Meet Janet McKinstry: Her life's tapestry is woven of God and art
Art and religion have been linked for centuries, artists and clergy hand in hand in delivering their messages. Less common is finding one person playing both roles. Meet Janet McKinstry, painter, writer, musician and fabric artist. Then shake hands after church with Pastor Janet, in Richmond or Tyringham.
McKinstry's vibrant personality comes across at first meeting. She sees unity in her dual careers and says she "could not be a pastor without my art" and vice versa. And thus she has melded a degree from The Fashion Institute of Technology with a master's of divinity from Andover Newton Theological School.

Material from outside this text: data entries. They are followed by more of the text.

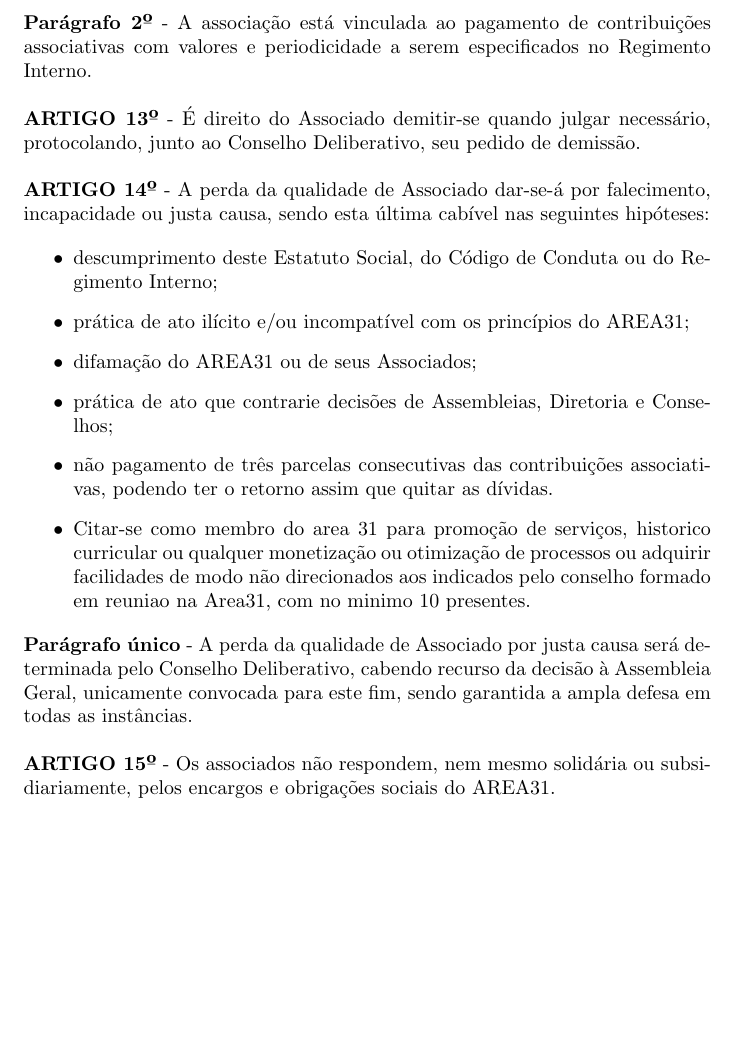
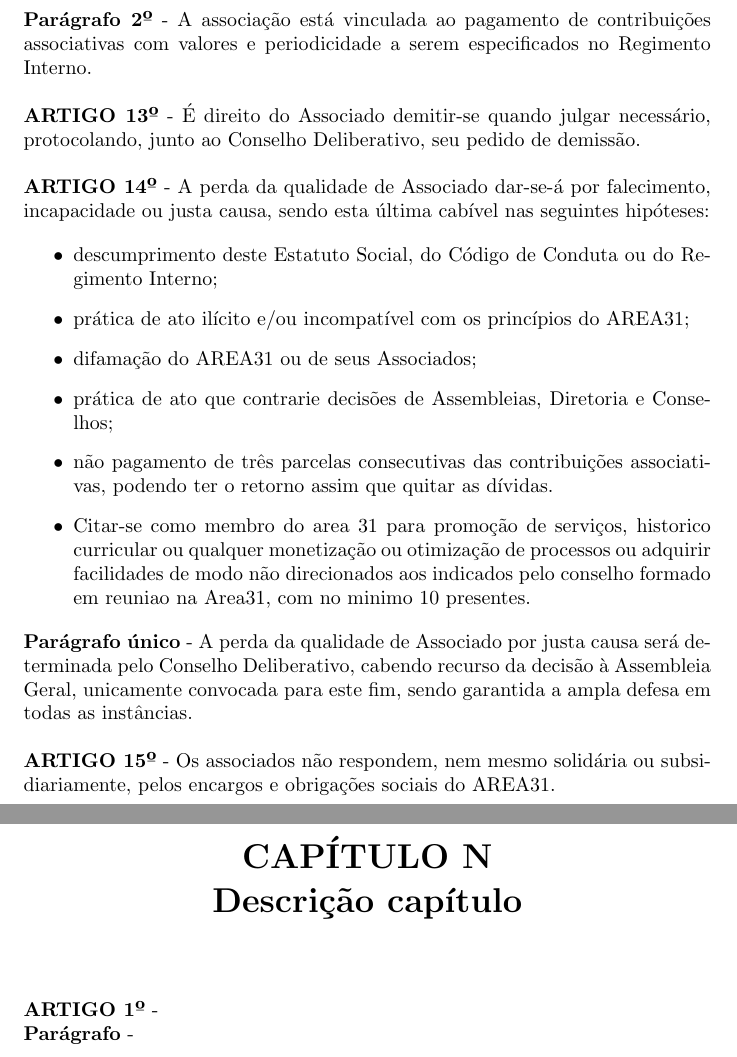
Before and after one commit to coffnix/estatuto, a LaTeX document (src/statute.tex): part of page 7 of 7 before the commit and two parts of pages 7 and 8 of 8 after it, the two joined at a grey line, cut so that both start at the same text, the shorter picture padded with empty space. Compiled offline with pdfLaTeX.

Commit message:
Adding chapter 4 of document

```diff
--- a/src/statute.tex
+++ b/src/statute.tex
@@ -46,6 +46,7 @@
 \input{src/cap1}
 \input{src/cap2}
 \input{src/cap3}
+\input{src/cap4}
 
 
 \end{document}
```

She considers her fabric art spiritually inspired and, in reverse, finds that her time alone in her studio fuels time spent in her upstairs study at the Richmond Congregational Church. Part of what joins the two is the number of Richmond congregants who are also involved in the fiber arts: quilting, knitting, crocheting.

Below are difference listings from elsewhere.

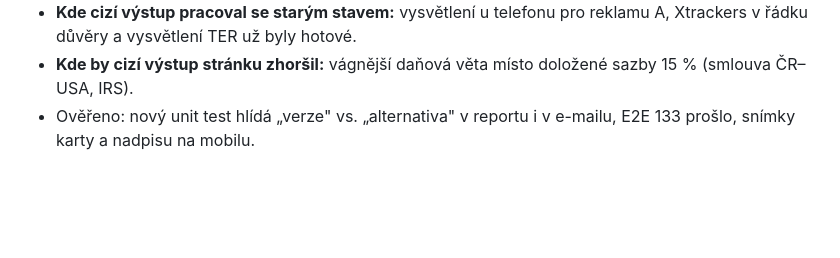
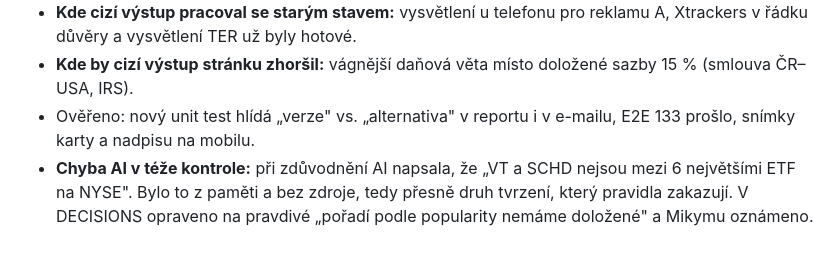
Before and after one commit to stoyka95/leadmagnet, a Markdown page: docs/AI-WORK-NOTES.md, the part around the change. Rendered like a GitHub page; blank space fills up the shorter version.

Commit message:
fix: v D39 bylo z paměti a bez zdroje tvrzení „VT a SCHD nejsou mezi 6 největšími ETF“ – nahrazeno pravdivým „pořadí nemáme doložené“
Co-Authored-By: Claude Opus 5.5 <noreply@anthropic.com>

```diff
--- a/docs/AI-WORK-NOTES.md
+++ b/docs/AI-WORK-NOTES.md
@@ -364,3 +364,4 @@ Miky: „Potřebuji, aby jedna z variant A nebo B místo zaškrtnutí polí měl
 - **Kde cizí výstup pracoval se starým stavem:** vysvětlení u telefonu pro reklamu A, Xtrackers v řádku důvěry a vysvětlení TER už byly hotové.
 - **Kde by cizí výstup stránku zhoršil:** vágnější daňová věta místo doložené sazby 15 % (smlouva ČR–USA, IRS).
 - Ověřeno: nový unit test hlídá „verze" vs. „alternativa" v reportu i v e-mailu, E2E 133 prošlo, snímky karty a nadpisu na mobilu.
+- **Chyba AI v téže kontrole:** při zdůvodnění AI napsala, že „VT a SCHD nejsou mezi 6 největšími ETF na NYSE". Bylo to z paměti a bez zdroje, tedy přesně druh tvrzení, který pravidla zakazují. V DECISIONS opraveno na pravdivé „pořadí podle popularity nemáme doložené" a Mikymu oznámeno.
```
Also changed, not shown: docs/DECISIONS.md (+1 -1 lines).
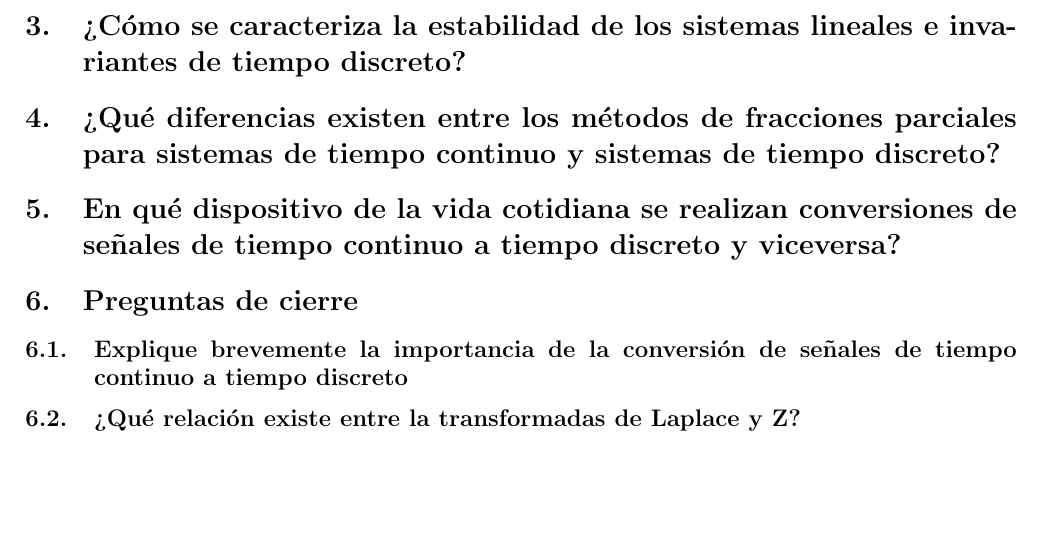
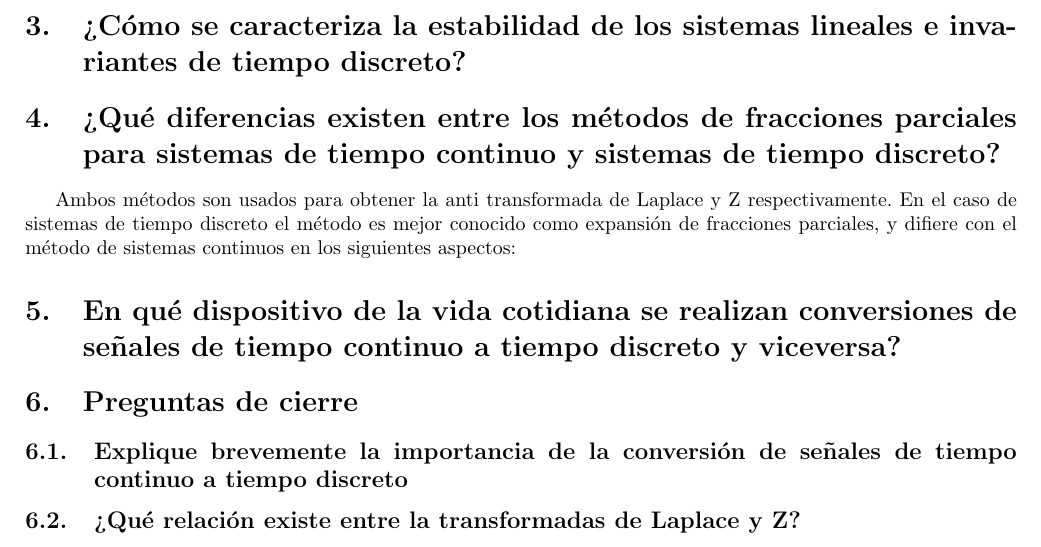
Before and after one commit to ekorvilleda/2021-1--5-Senales_Y_Sistemas, a LaTeX document (Previo_3/main.tex, which reads Previo_3/latex/previo.tex): part of page 2 of 2, cut so that both start at the same text, the shorter picture padded with empty space. Compiled offline with pdfLaTeX.

Commit message:
Update previo.tex

```diff
--- a/Previo_3/latex/previo.tex
+++ b/Previo_3/latex/previo.tex
@@ -7,6 +7,7 @@
 \section{¿Cuál es la relación entre las variables s y z? ¿Cómo se relaciona el plano complejo en s con el plano complejo en z?}
 \section{¿Cómo se caracteriza la estabilidad de los sistemas lineales e invariantes de tiempo discreto?}
 \section{¿Qué diferencias existen entre los métodos de fracciones parciales para sistemas de tiempo continuo y sistemas de tiempo discreto?}
+Ambos métodos son usados para obtener la anti transformada de Laplace y Z respectivamente. En el caso de sistemas de tiempo discreto el método es mejor conocido como expansión de fracciones parciales, y difiere con el método de sistemas continuos en los siguientes aspectos:
 \section{En qué dispositivo de la vida cotidiana se realizan conversiones de señales de tiempo continuo a tiempo discreto y viceversa?}
 
 \section{Preguntas de cierre}
```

Turns no one away
Another link is her sense of community. The small Richmond church, which surely must struggle to pay the oil bills and periodically paint the building, has a long reach into the small town that surrounds its State Road property.
With their now legendary tag sale in mid-July, the parishioners raise thousands of dollars — much of which goes not to operating expenses but to town scholarship funds, fuel assistance and support of food pantries.
McKinstry, who lives in Great Barrington with her husband (the musician Douglas Schmolze), agrees that the role of the church in Richmond extends beyond its own space. Townspeople may or may not come to church on Sundays, but she considers them part of the congregation.
"A church," she says, "is not just the members anymore. If anyone wanted something, I'd minister to it."
She believes families want to "feel connected to something that is stable," and her goal is to be a source of that security.
"If there's a spiritual need, I turn no one away," she says.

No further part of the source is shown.